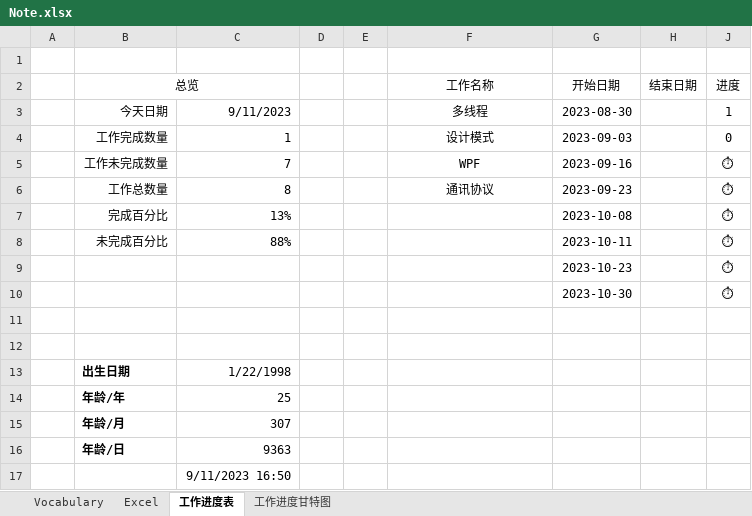
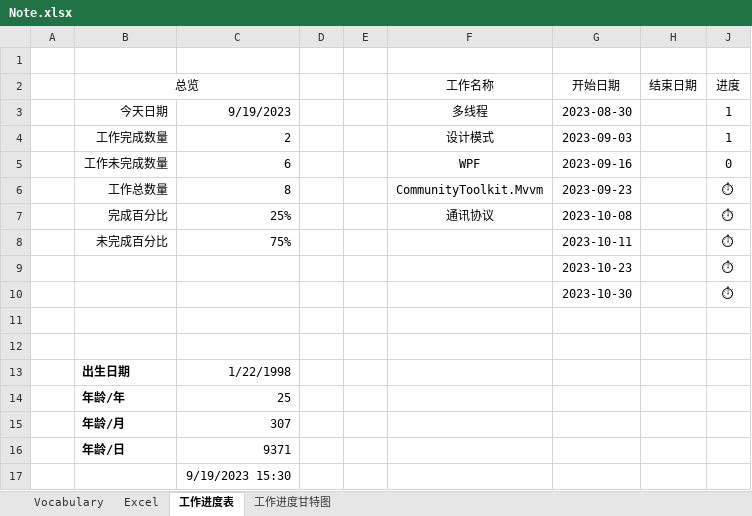
Before and after one commit to RichyStone/Document, an Excel workbook: 记事本/Note.xlsx, sheet 工作进度表, drawn as a sheet; values as stored, in another font and other column widths than the file's, no borders; charts and pictures and conditional formats not drawn; the diff names each change by its address in the sheet, - before the commit and + after, or states it on an @@ line.

```diff
--- a/记事本/Note.xlsx (sheet 工作进度表)
+++ b/记事本/Note.xlsx (sheet 工作进度表)
-C3: 9/11/2023
+C3: 9/19/2023
-C4: 1
+C4: 2
-J4 (进度): 0
+J4 (进度): 1
-C5: 7
+C5: 6
-J5 (进度): ⏱
+J5 (进度): 0
-F6 (工作名称): 通讯协议
+F6 (工作名称): CommunityToolkit.Mvvm
-C7: 13%
+C7: 25%
-F7 (工作名称): (empty)
+F7 (工作名称): 通讯协议
-C8: 88%
+C8: 75%
-C16: 9363
+C16: 9371
-C17: 9/11/2023 16:50
+C17: 9/19/2023 15:30
```
Also changed, not shown: hidden cells, charts or pictures, 7 other files.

═══

● **TASK OBJECTIVE**: Give every record again word for word, pictures excluded.

● **WRITTEN SOLUTION**:
Before and after one commit to RichyStone/Document, an Excel workbook: 记事本/Note.xlsx, sheet 工作进度表, drawn as a sheet; values as stored, in another font and other column widths than the file's, no borders; charts and pictures and conditional formats not drawn; the diff names each change by its address in the sheet, - before the commit and + after, or states it on an @@ line.

```diff
--- a/记事本/Note.xlsx (sheet 工作进度表)
+++ b/记事本/Note.xlsx (sheet 工作进度表)
-C3: 9/11/2023
+C3: 9/19/2023
-C4: 1
+C4: 2
-J4 (进度): 0
+J4 (进度): 1
-C5: 7
+C5: 6
-J5 (进度): ⏱
+J5 (进度): 0
-F6 (工作名称): 通讯协议
+F6 (工作名称): CommunityToolkit.Mvvm
-C7: 13%
+C7: 25%
-F7 (工作名称): (empty)
+F7 (工作名称): 通讯协议
-C8: 88%
+C8: 75%
-C16: 9363
+C16: 9371
-C17: 9/11/2023 16:50
+C17: 9/19/2023 15:30
```
Also changed, not shown: hidden cells, charts or pictures, 7 other files.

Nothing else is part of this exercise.